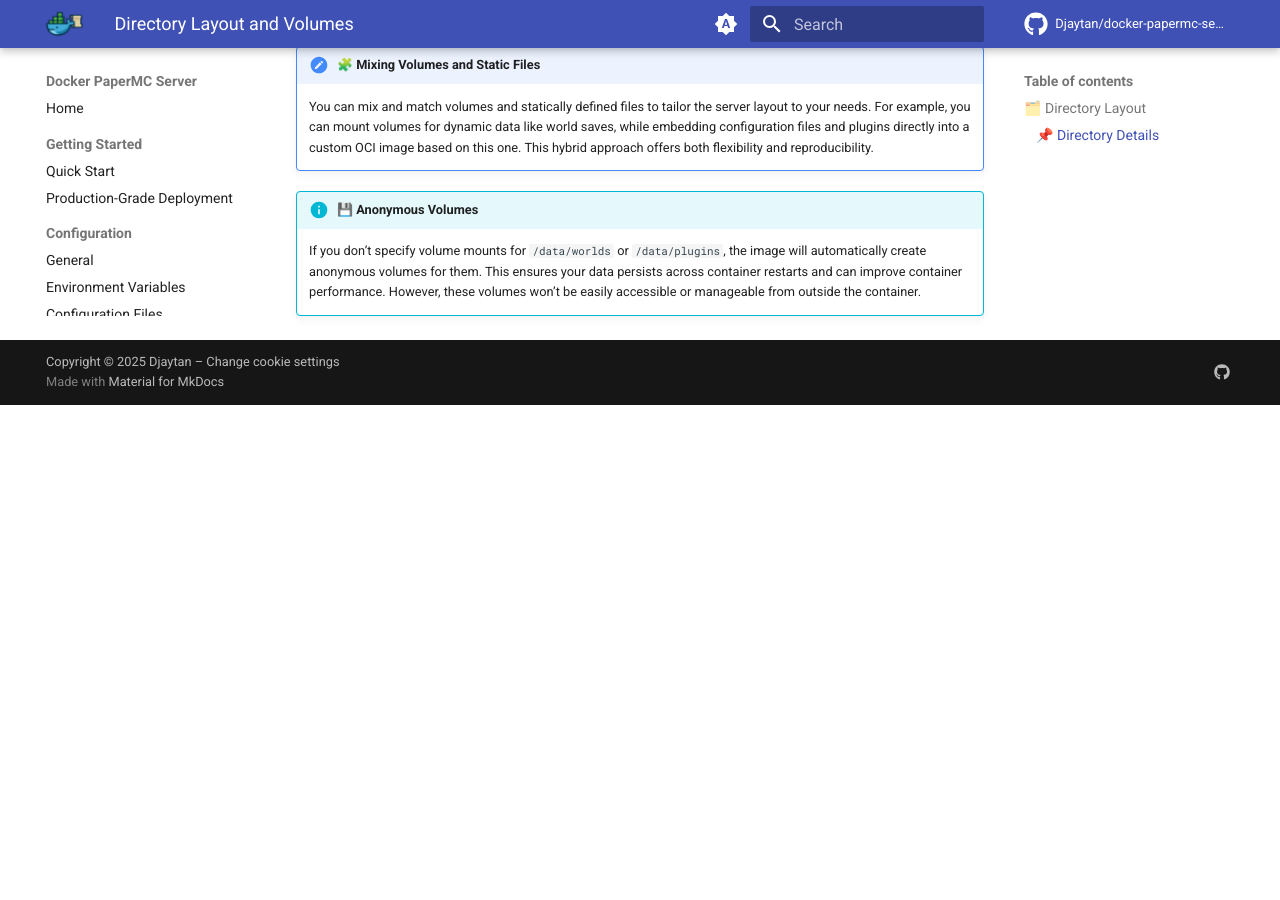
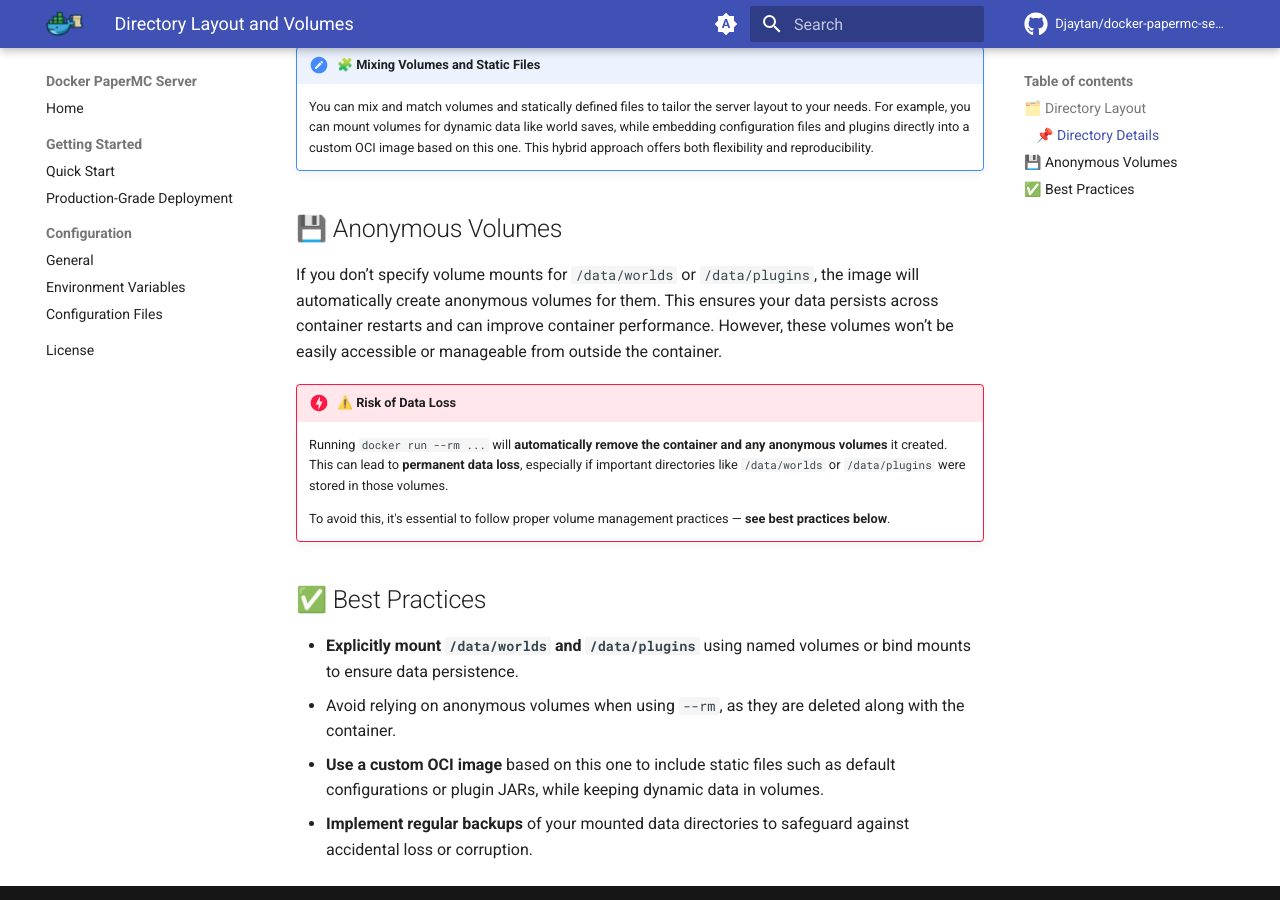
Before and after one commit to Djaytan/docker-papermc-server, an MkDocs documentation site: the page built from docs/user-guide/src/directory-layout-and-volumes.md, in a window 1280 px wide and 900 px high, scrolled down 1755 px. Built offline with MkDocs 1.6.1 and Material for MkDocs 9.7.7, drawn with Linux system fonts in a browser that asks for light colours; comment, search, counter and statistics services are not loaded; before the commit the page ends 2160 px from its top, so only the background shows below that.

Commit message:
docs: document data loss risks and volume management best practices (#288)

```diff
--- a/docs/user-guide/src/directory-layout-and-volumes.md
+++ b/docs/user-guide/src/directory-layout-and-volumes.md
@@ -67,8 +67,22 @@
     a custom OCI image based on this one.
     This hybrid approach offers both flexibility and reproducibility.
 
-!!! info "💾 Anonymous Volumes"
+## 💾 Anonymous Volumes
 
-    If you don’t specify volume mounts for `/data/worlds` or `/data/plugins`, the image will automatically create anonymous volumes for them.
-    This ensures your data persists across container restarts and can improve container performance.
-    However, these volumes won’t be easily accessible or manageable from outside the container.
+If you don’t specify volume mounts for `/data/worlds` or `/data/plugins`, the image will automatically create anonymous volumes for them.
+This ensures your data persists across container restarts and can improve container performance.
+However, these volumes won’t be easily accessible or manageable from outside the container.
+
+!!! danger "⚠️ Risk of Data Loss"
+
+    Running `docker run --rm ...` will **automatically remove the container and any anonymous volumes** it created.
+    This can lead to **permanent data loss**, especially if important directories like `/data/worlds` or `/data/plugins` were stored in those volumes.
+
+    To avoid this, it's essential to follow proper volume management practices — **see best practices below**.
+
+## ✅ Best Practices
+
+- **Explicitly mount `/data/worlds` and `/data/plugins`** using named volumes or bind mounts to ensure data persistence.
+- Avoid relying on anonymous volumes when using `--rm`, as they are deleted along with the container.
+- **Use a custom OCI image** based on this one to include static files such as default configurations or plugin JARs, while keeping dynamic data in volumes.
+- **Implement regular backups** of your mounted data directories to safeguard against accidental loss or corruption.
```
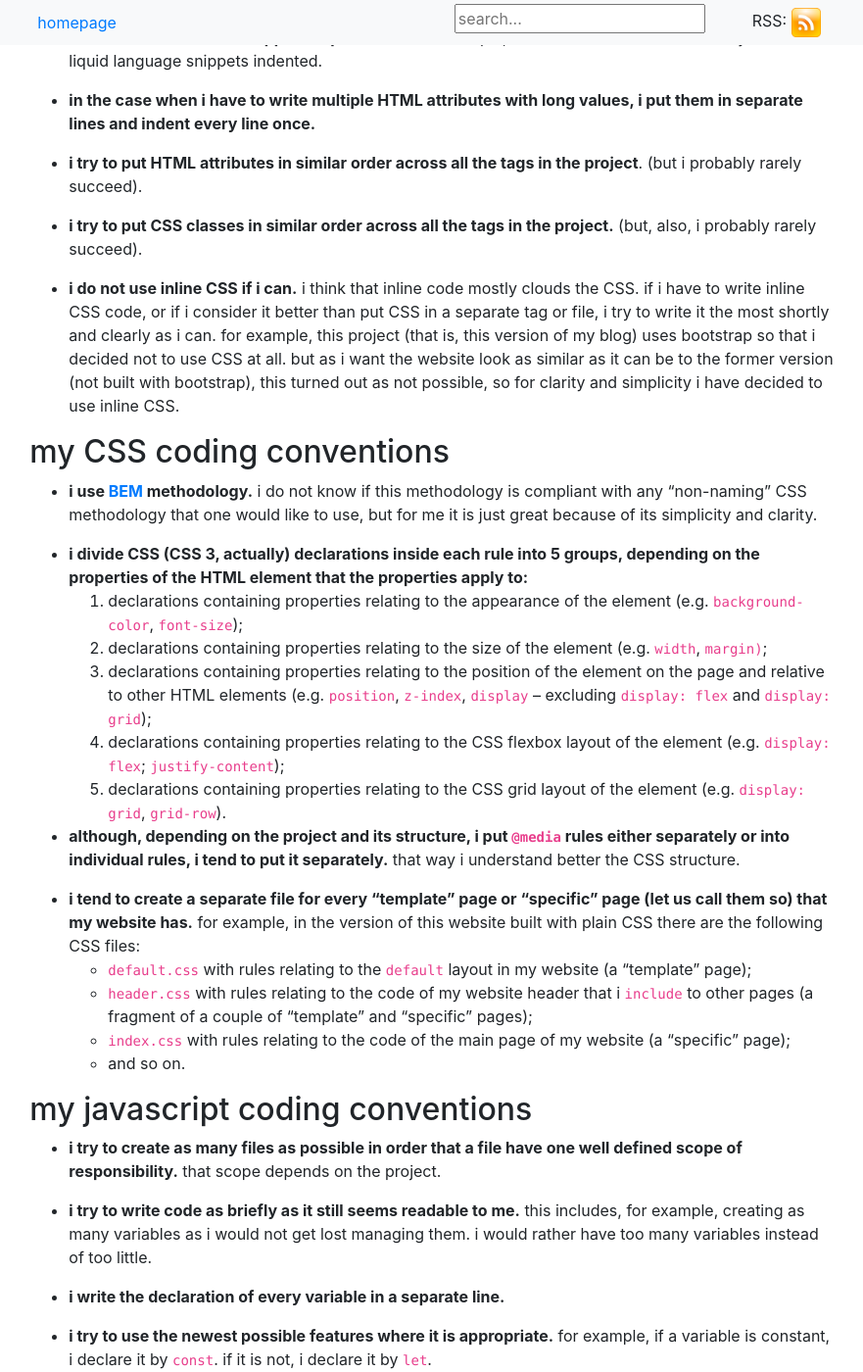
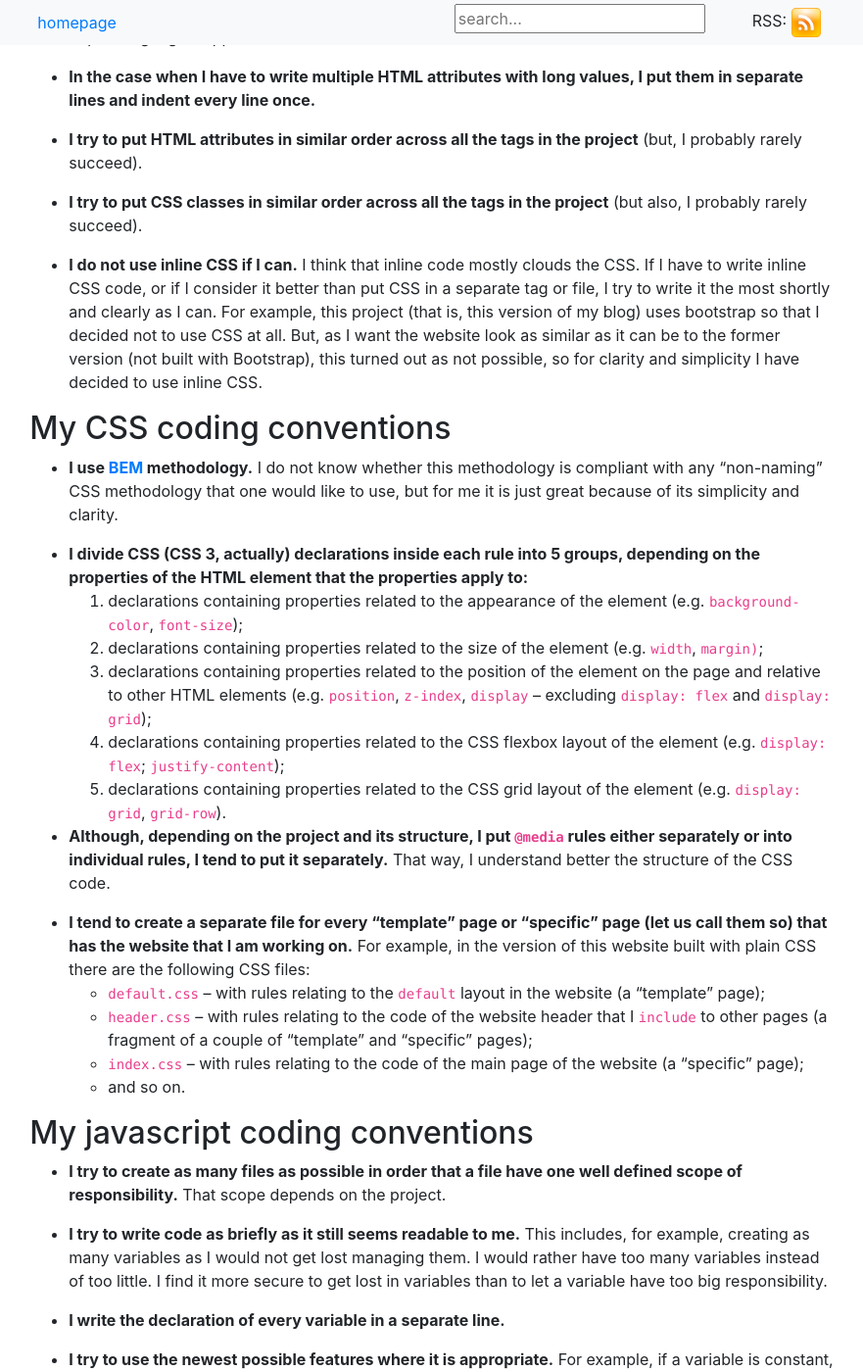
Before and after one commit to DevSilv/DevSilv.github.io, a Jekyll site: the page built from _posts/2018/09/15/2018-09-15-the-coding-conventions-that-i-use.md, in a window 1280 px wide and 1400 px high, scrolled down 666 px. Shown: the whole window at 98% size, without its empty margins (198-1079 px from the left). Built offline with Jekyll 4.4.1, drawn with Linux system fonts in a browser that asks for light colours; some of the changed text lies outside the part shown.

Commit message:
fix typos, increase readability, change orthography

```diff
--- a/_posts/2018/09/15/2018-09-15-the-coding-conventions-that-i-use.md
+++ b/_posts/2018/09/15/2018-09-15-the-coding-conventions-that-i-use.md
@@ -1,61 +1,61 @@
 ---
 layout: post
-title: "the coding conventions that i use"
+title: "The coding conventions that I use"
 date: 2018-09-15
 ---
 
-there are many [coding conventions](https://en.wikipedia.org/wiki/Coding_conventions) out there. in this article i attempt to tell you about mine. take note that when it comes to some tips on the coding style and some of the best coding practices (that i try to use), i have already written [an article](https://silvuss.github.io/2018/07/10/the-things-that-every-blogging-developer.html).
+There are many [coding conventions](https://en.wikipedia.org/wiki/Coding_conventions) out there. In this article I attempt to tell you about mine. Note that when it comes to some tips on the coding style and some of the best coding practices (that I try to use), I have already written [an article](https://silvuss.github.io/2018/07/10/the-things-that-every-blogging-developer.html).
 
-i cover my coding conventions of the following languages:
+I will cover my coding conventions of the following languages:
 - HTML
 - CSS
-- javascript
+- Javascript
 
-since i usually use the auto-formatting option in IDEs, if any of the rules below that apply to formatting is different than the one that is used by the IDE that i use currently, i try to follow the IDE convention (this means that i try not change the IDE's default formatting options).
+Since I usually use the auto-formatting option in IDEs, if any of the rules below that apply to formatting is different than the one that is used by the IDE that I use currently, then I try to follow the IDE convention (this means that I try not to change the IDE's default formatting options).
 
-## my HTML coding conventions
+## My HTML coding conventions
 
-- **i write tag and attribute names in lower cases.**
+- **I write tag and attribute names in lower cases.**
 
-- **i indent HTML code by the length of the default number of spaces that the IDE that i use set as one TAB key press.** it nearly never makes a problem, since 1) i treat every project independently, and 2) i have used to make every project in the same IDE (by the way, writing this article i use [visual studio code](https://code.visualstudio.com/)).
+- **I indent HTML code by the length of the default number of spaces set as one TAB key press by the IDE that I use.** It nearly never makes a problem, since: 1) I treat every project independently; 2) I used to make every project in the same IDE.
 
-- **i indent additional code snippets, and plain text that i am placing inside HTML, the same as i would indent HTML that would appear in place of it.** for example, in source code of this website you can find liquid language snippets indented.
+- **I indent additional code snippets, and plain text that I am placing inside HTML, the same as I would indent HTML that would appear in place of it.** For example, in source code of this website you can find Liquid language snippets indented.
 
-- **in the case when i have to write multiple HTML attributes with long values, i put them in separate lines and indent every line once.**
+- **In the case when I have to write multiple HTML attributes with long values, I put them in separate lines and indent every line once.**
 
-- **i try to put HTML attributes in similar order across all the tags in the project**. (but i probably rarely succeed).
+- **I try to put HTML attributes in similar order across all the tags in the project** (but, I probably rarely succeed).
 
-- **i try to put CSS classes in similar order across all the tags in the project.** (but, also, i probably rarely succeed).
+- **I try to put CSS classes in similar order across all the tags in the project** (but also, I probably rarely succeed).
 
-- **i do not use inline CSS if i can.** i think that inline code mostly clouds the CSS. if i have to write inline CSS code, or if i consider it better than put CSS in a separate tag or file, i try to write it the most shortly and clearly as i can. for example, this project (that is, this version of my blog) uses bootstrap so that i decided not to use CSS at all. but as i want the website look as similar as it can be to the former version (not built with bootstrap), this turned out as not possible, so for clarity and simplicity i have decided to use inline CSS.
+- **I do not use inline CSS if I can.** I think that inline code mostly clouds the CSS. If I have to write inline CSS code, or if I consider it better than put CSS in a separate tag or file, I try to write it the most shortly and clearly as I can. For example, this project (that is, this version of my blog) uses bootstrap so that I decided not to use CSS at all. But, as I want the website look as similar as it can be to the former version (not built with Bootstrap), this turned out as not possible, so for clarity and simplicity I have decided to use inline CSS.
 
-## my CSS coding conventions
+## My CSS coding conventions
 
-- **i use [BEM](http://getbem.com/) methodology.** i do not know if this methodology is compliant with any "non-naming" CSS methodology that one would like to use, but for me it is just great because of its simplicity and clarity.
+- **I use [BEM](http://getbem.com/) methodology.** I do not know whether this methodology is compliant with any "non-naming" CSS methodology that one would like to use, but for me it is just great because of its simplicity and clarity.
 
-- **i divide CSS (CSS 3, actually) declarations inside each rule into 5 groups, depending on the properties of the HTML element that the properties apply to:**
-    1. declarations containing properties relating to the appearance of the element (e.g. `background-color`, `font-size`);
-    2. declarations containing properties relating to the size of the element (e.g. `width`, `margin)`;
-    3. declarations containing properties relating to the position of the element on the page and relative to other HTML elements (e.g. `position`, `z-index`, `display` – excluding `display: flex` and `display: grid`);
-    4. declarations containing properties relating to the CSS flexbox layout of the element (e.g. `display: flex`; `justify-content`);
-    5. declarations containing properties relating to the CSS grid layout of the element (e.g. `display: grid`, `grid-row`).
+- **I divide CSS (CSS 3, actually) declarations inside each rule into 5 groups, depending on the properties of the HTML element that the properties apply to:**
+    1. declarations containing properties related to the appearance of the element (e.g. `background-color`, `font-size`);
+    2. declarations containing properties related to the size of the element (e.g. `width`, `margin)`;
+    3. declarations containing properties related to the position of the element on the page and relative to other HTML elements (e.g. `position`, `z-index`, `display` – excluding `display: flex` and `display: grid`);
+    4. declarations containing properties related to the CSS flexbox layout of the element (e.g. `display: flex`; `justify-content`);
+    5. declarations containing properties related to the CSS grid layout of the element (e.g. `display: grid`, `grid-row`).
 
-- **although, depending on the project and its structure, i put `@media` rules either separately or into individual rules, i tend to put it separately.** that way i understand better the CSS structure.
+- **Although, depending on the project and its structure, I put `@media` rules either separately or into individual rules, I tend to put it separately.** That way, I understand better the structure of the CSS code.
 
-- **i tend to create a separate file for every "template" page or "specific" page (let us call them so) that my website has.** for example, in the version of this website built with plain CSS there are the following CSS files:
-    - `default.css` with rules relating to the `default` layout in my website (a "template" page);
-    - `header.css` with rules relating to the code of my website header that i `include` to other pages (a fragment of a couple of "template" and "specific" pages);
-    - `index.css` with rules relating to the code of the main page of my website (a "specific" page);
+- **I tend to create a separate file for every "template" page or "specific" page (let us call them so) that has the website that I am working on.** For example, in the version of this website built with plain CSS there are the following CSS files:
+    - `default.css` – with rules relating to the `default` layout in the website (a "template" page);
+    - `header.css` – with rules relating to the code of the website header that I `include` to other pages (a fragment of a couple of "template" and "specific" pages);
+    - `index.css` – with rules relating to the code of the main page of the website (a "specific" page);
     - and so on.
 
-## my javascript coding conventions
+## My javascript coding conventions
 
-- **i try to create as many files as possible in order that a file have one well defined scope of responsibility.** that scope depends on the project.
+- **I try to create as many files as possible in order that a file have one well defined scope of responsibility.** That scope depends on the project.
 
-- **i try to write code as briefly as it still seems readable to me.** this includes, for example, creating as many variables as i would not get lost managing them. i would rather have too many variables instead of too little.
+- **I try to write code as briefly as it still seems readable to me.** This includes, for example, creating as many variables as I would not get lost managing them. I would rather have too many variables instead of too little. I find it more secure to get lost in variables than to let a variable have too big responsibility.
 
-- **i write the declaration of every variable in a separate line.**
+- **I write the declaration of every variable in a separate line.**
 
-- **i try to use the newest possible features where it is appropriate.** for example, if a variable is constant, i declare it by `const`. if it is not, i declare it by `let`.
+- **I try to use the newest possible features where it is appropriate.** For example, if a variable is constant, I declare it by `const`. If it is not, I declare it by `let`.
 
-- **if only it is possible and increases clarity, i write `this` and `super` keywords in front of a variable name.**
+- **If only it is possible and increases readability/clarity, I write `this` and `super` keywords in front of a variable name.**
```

- Exercise instructions:
Go through the records above and return each line in which the word "files" occurs.

- Completed task:
+- **Use a custom OCI image** based on this one to include static files such as default configurations or plugin JARs, while keeping dynamic data in volumes.
-- **i tend to create a separate file for every "template" page or "specific" page (let us call them so) that my website has.** for example, in the version of this website built with plain CSS there are the following CSS files:
+- **I tend to create a separate file for every "template" page or "specific" page (let us call them so) that has the website that I am working on.** For example, in the version of this website built with plain CSS there are the following CSS files:
-- **i try to create as many files as possible in order that a file have one well defined scope of responsibility.** that scope depends on the project.
+- **I try to create as many files as possible in order that a file have one well defined scope of responsibility.** That scope depends on the project.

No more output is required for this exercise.